**Exercise instructions**
Select from the records below every line that has the word "unit" in it.

Start of Information shown

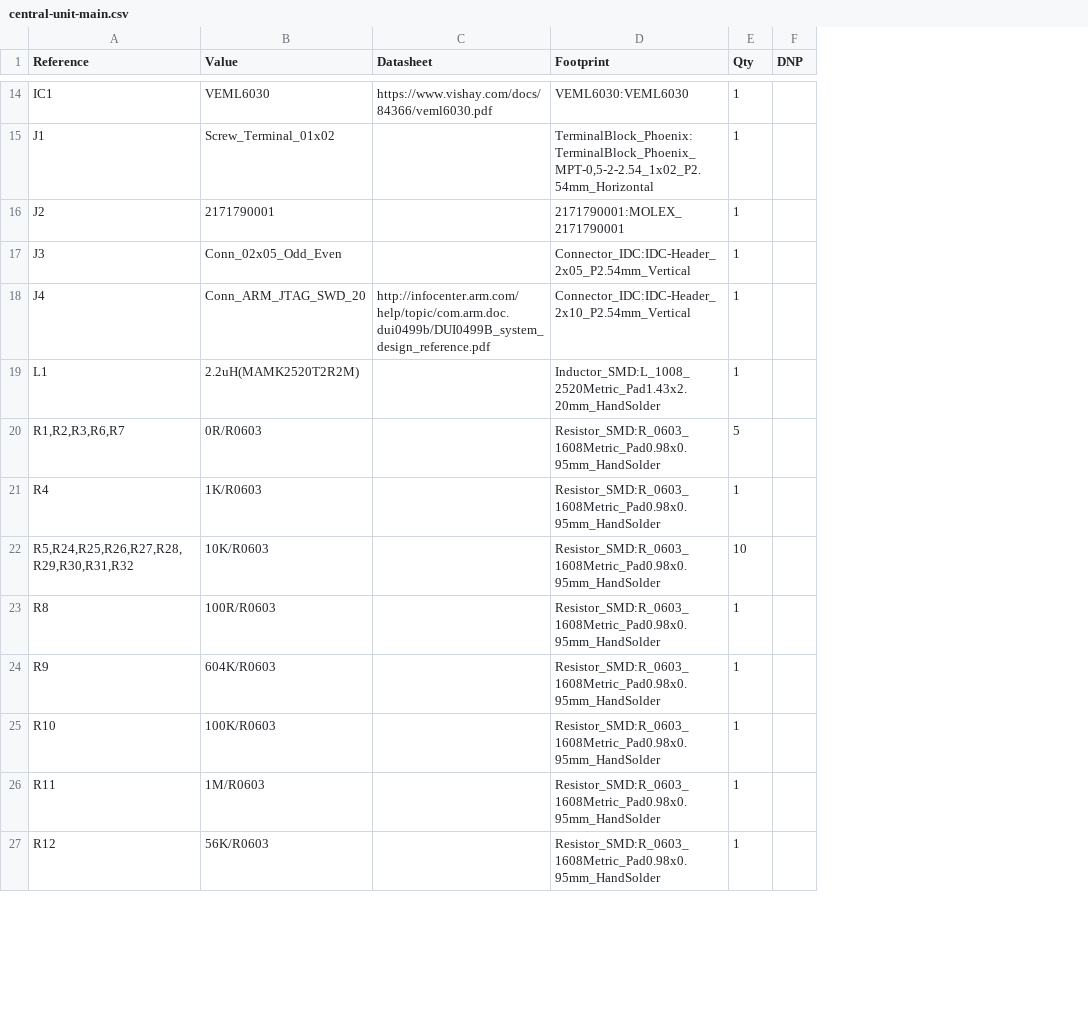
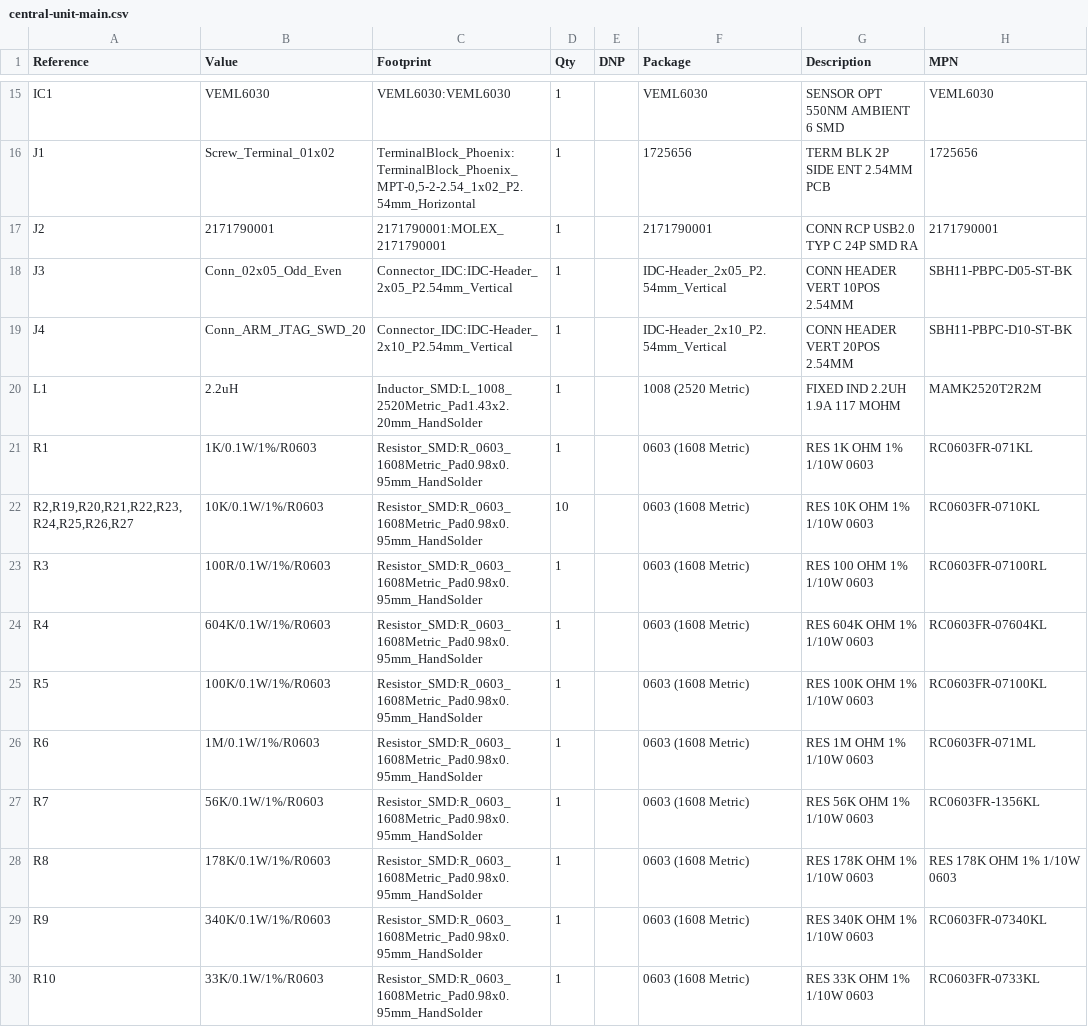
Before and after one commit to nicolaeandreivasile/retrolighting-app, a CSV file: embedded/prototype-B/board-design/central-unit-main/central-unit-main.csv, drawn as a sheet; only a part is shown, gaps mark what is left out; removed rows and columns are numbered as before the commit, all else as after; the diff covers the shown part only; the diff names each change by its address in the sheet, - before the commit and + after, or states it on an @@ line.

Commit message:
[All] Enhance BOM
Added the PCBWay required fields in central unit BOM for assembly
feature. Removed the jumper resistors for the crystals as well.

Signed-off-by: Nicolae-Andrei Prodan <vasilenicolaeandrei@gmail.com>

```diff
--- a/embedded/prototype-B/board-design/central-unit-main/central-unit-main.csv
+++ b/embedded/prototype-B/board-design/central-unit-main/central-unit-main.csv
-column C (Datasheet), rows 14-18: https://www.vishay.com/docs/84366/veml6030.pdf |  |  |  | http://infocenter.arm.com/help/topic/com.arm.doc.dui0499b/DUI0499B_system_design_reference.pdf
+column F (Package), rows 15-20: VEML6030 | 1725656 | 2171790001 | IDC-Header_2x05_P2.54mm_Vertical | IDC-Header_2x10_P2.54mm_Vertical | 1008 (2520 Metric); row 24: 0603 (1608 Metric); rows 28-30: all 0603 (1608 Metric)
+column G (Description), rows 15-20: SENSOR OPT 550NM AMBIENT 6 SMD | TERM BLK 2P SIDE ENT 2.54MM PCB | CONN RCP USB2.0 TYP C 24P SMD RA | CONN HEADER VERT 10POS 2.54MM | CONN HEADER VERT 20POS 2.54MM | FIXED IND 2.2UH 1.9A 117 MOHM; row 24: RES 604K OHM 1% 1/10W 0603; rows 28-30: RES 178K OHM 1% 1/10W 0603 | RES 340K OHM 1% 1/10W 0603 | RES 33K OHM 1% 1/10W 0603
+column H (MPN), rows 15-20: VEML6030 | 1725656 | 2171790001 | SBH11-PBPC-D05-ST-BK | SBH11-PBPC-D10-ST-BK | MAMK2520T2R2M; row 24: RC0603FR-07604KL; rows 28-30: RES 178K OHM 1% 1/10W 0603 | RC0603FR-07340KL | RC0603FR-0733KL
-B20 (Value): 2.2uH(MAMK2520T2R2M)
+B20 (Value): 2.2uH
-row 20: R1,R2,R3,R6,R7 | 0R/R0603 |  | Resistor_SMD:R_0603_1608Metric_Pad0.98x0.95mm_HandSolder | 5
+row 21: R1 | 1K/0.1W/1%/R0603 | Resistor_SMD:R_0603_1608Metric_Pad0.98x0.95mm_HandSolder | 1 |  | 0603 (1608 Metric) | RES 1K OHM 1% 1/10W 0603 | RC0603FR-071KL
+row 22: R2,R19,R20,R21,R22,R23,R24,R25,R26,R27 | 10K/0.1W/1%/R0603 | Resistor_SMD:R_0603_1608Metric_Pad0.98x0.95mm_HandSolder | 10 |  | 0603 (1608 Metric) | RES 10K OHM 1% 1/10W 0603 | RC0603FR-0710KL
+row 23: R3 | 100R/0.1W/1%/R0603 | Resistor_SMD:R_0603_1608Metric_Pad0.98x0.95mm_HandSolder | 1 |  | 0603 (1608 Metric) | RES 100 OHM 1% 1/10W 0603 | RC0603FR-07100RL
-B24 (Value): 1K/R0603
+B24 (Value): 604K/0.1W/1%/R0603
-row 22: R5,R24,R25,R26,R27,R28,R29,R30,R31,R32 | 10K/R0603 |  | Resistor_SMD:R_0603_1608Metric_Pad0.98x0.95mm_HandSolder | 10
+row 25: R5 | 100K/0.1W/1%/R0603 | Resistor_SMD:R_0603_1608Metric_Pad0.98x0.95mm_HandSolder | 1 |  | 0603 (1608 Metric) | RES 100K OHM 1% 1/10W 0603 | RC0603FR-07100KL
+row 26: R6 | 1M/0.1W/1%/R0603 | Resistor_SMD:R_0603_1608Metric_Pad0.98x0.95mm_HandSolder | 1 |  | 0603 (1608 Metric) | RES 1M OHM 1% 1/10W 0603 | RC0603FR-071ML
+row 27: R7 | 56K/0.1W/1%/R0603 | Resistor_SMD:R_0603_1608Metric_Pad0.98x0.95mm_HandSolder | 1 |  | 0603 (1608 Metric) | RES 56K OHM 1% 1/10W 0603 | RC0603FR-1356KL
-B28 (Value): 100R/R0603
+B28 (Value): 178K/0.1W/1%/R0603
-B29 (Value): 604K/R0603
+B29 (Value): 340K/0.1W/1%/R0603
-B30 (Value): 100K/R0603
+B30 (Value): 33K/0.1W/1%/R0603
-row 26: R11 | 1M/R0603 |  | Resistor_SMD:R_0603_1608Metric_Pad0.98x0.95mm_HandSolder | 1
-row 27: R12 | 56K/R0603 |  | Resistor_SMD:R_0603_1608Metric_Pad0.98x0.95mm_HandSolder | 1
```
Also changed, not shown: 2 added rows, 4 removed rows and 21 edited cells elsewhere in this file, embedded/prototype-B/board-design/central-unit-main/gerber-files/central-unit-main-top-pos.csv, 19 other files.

End of Information shown

**Task answer**
Before and after one commit to nicolaeandreivasile/retrolighting-app, a CSV file: embedded/prototype-B/board-design/central-unit-main/central-unit-main.csv, drawn as a sheet; only a part is shown, gaps mark what is left out; removed rows and columns are numbered as before the commit, all else as after; the diff covers the shown part only; the diff names each change by its address in the sheet, - before the commit and + after, or states it on an @@ line.
Added the PCBWay required fields in central unit BOM for assembly
--- a/embedded/prototype-B/board-design/central-unit-main/central-unit-main.csv
+++ b/embedded/prototype-B/board-design/central-unit-main/central-unit-main.csv
Also changed, not shown: 2 added rows, 4 removed rows and 21 edited cells elsewhere in this file, embedded/prototype-B/board-design/central-unit-main/gerber-files/central-unit-main-top-pos.csv, 19 other files.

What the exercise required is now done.